Task: Only lines with the string "subjs" should be returned from the data below.

Input for this task:
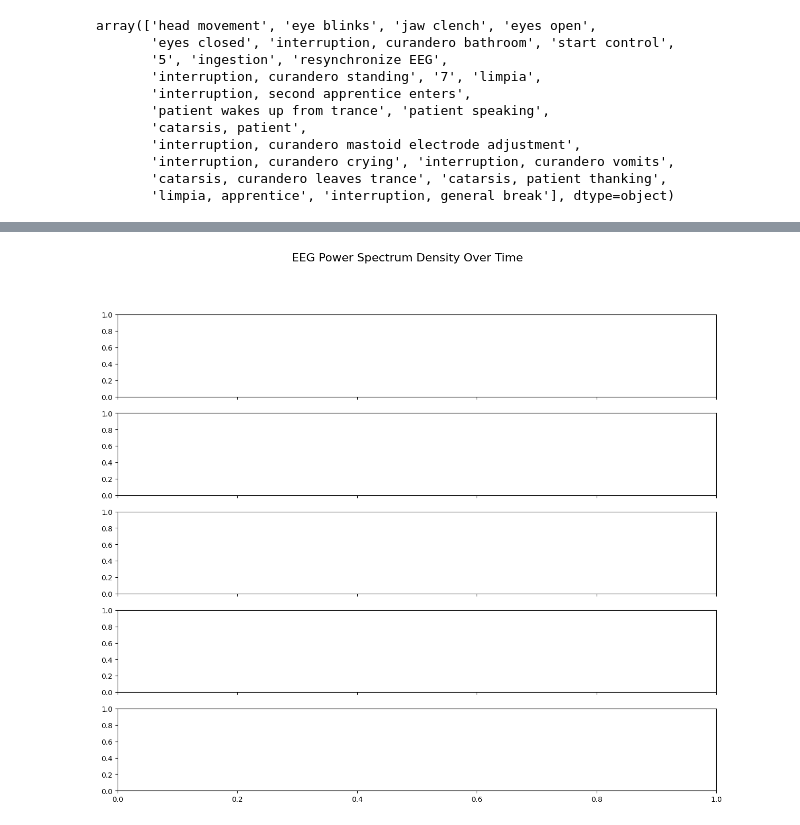
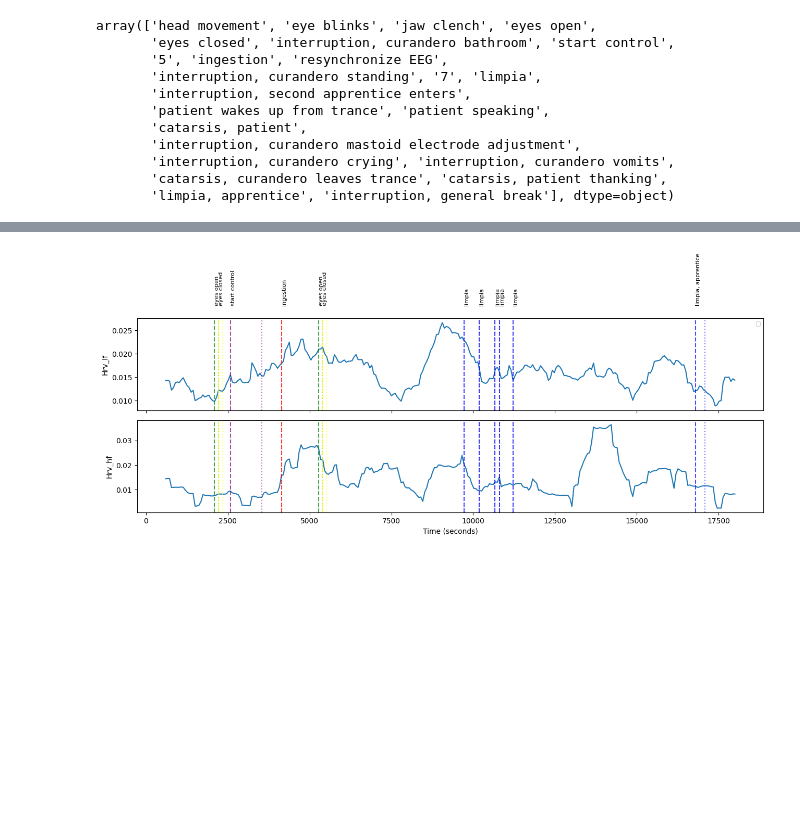
Before and after one commit to hyruuk/mushroom_hyperscanning, a Jupyter notebook: notebooks/analysis.ipynb, the cells around one changed output, grey strips where cells are left out. Drawn from its saved outputs; the diff is of its cells as text; code cells hidden in the pictures; blank space fills up the shorter version.

```diff
--- a/notebooks/analysis.ipynb
+++ b/notebooks/analysis.ipynb
@@ -83,10 +132,10 @@ freq_bands = {
     "gamma": (30.0, 45.0),
 }
 # %%
-cur: mne.io.Raw = load_eeg("01", "ceremony1", "../data/003_sanitization", preload=True)
-cur = cur.pick_types(eeg=True, exclude=["CM", "ECG", "A1", "A2"])
-pat = load_eeg("01", "ceremony1", "../data/003_sanitization", preload=True)
-pat = pat.pick_types(eeg=True, exclude=["CM", "ECG", "A1", "A2"])
+subjs = {"curandero": "01", "patient": "03"}
+for name, subj in subjs.items():
+    subjs[name] = load_eeg(subj, "ceremony1", "../data/003_sanitization", preload=True)
+    subjs[name] = subjs[name].pick_types(eeg=True, exclude=["CM", "A1", "A2"])
 # %% [output]
 Extracting EDF parameters from c:\Users\pthoe\projects\mexico\mushroom_hyperscanning\data\003_sanitization\sub-01\ses-ceremony1\eeg\sub-01_ses-ceremony1_task-psilo_eeg.edf...
 EDF file detected
@@ -102,3 +151,5 @@ Reading 0 ... 5612999  =      0.000 ... 18709.997 secs...
 NOTE: pick_types() is a legacy function. New code should use inst.pick(...).
+# %%
+cur = subjs["curandero"].copy()
 # %%
 times, results = {}, {}
@@ -126,54 +185,60 @@ array(['head movement', 'eye blinks', 'jaw clench', 'eyes open',
        'catarsis, curandero leaves trance', 'catarsis, patient thanking',
        'limpia, apprentice', 'interruption, general break'], dtype=object)
 # %%
-start_time = 43 * 60
-end_time = 5 * 60 * 60
-include_triggers = {"start control", "ingestion", "limpia", "eyes open", "eyes closed"}
+def smooth(x, window=20):
+    return pd.Series(x).rolling(window=window, center=True).mean().values
+
+
+include_triggers = {
+    "start control": "purple",
+    "ingestion": "red",
+    "limpia": "blue",
+    "eyes open": "green",
+    "eyes closed": "yellow",
+}
 
 # Create a figure with subplots for each frequency band
-fig, axes = plt.subplots(len(freq_bands), 1, figsize=(15, 12), sharex=True)
-fig.suptitle("EEG Power Spectrum Density Over Time", fontsize=16)
+fig, axes = plt.subplots(len(results), 1, figsize=(13, 3 * len(results)), sharex=True)
 
 # Plot each frequency band
-for i, band in enumerate(freq_bands):
+for i, feat in enumerate(results.keys()):
     ax = axes[i]
-    mask = (times[band] >= start_time) & (times[band] <= end_time)
-    ax.plot(times[band][mask], results[band].mean(axis=1)[mask])
-    ax.set_title(f"{band.capitalize()} ({freq_bands[band][0]}-{freq_bands[band][1]} Hz)")
-    ax.set_ylabel("Power")
+    ax.plot(times[feat], smooth(results[feat].mean(axis=1)))
+    ax.set_ylabel(feat.capitalize())
 
 # Set common x-axis label
 axes[-1].set_xlabel("Time (seconds)")
+
 # Add vertical lines for triggers from annotations
-for i, band in enumerate(freq_bands):
+for i, feat in enumerate(results.keys()):
     ax = axes[i]
     # Get all annotations from the EEG data
     for idx, annotation in enumerate(cur.annotations):
         desc = annotation["description"]
         onset = annotation["onset"]
         duration = annotation["duration"]
+        # Check if the annotation description starts with any of the included triggers
+        if any(desc.startswith(trigger) for trigger in include_triggers.keys()):
+            # Find which trigger matches to get the correct color
+            for trigger, color in include_triggers.items():
+                if desc.startswith(trigger):
+                    # Add vertical line at the onset with the trigger-specific color
+                    ax.axvline(x=onset, color=color, linestyle="--", alpha=0.7, label=desc if idx == 0 else "")
 
-        # Check if the annotation description starts with any of the included triggers
-        if any(desc.startswith(trigger) for trigger in include_triggers):
-            # Make sure the trigger is within the plotted time range
-            if start_time <= onset <= end_time:
-                # Add vertical line at the onset
-                ax.axvline(x=onset, color="r", linestyle="--", alpha=0.7, label=desc if idx == 0 else "")
+                    # Add vertical line at the end of the annotation (onset + duration)
+                    ax.axvline(x=onset + duration, color=color, linestyle=":", alpha=0.5)
 
-                # Add vertical line at the end of the annotation (onset + duration)
-                if onset + duration <= end_time:
-                    ax.axvline(x=onset + duration, color="g", linestyle=":", alpha=0.5)
-
-                # Add text annotation for the first band only to avoid clutter
-                if i == 0:
-                    ax.text(
-                        onset,
-                        ax.get_ylim()[1] + (ax.get_ylim()[1] * 0.1),
-                        desc,
-                        rotation=90,
-                        fontsize=8,
-                        verticalalignment="bottom",
-                    )
+                    # Add text annotation for the first band only to avoid clutter
+                    if i == 0:
+                        ax.text(
+                            onset,
+                            ax.get_ylim()[1] + (ax.get_ylim()[1] * 0.1),
+                            desc,
+                            rotation=90,
+                            fontsize=8,
+                            verticalalignment="bottom",
+                        )
+                    break  # Break once we've found the matching trigger
 
 # Add a legend for the first subplot only
 handles, labels = axes[0].get_legend_handles_labels()
@@ -188 +252 @@ NameError: name 'results' is not defined
-[figure, old version]
+[figure, new version]
```
Also changed, not shown: parts of 6 cells of this notebook.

Output:
+subjs = {"curandero": "01", "patient": "03"}
+for name, subj in subjs.items():
+    subjs[name] = load_eeg(subj, "ceremony1", "../data/003_sanitization", preload=True)
+    subjs[name] = subjs[name].pick_types(eeg=True, exclude=["CM", "A1", "A2"])
+cur = subjs["curandero"].copy()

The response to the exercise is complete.